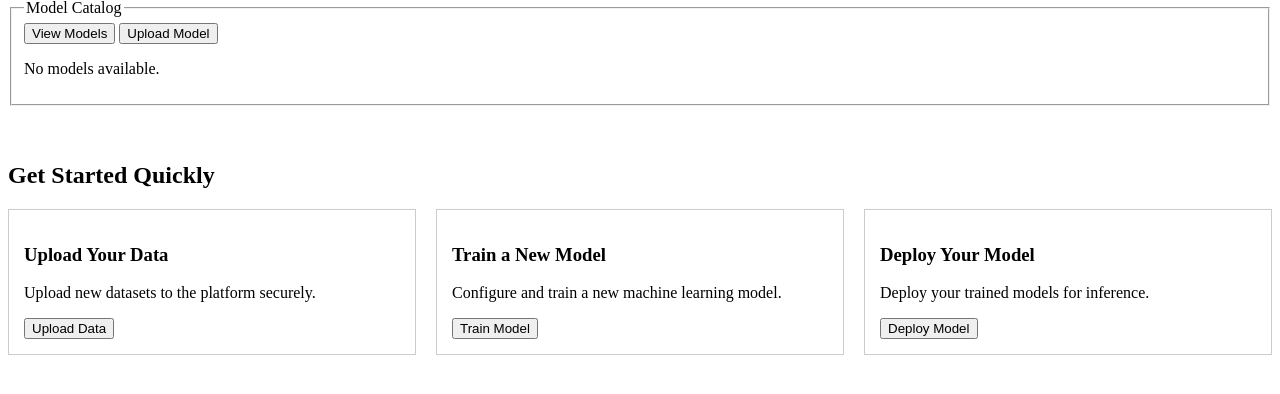
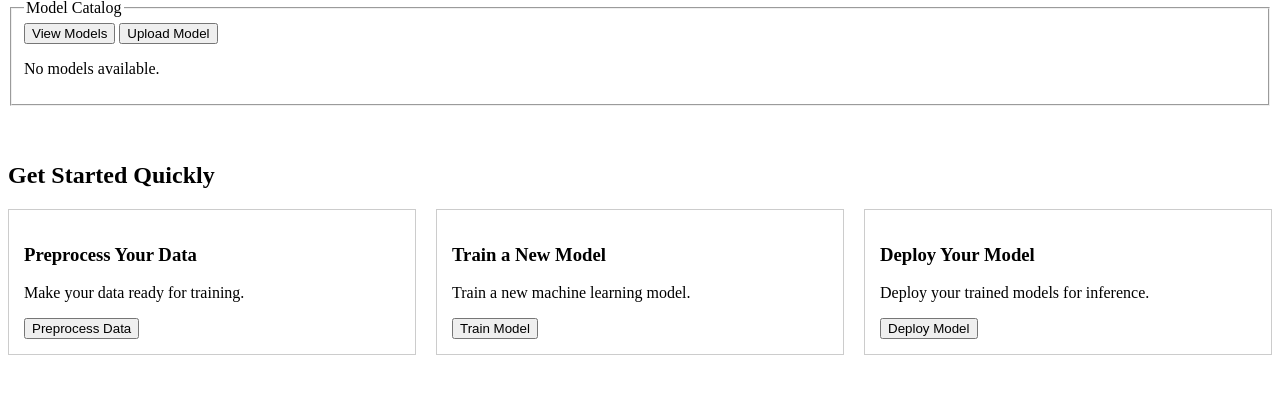
Before and after one commit to Prithvi-Siddharth/OneClick.AI, a FastAPI app: template backend/app/templates/dashboard.html in a window 1280 px wide. Shown: the part 241-635 px from the top of the page. Run offline with FastAPI, Linux system fonts and the light colour scheme; the template is opened without the code that fills it, so the values that code supplies are empty; parts of the project's set-up code (start-up, migrations or seed data) failed here and were passed over.

Commit message:
dashboard

```diff
--- a/backend/app/templates/dashboard.html
+++ b/backend/app/templates/dashboard.html
@@ -59,13 +59,13 @@
         <h2>Get Started Quickly</h2>
         <div style="display: flex; gap: 20px;">
             <div style="border: 1px solid #ccc; padding: 15px; flex: 1;">
-                <h3>Upload Your Data</h3>
-                <p>Upload new datasets to the platform securely.</p>
-                <button onclick="alert('Upload Service - coming soon')">Upload Data</button>
+                <h3>Preprocess Your Data</h3>
+                <p>Make your data ready for training.</p>
+                <button onclick="alert('Preprocessing Service - coming soon')">Preprocess Data</button>
             </div>
             <div style="border: 1px solid #ccc; padding: 15px; flex: 1;">
                 <h3>Train a New Model</h3>
-                <p>Configure and train a new machine learning model.</p>
+                <p>Train a new machine learning model.</p>
                 <button onclick="alert('Training Service - coming soon')">Train Model</button>
             </div>
             <div style="border: 1px solid #ccc; padding: 15px; flex: 1;">
```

Task directions: Among the lines above, find those that contain the word "Service" and copy them.

Response:
-                <button onclick="alert('Upload Service - coming soon')">Upload Data</button>
+                <button onclick="alert('Preprocessing Service - coming soon')">Preprocess Data</button>
                 <button onclick="alert('Training Service - coming soon')">Train Model</button>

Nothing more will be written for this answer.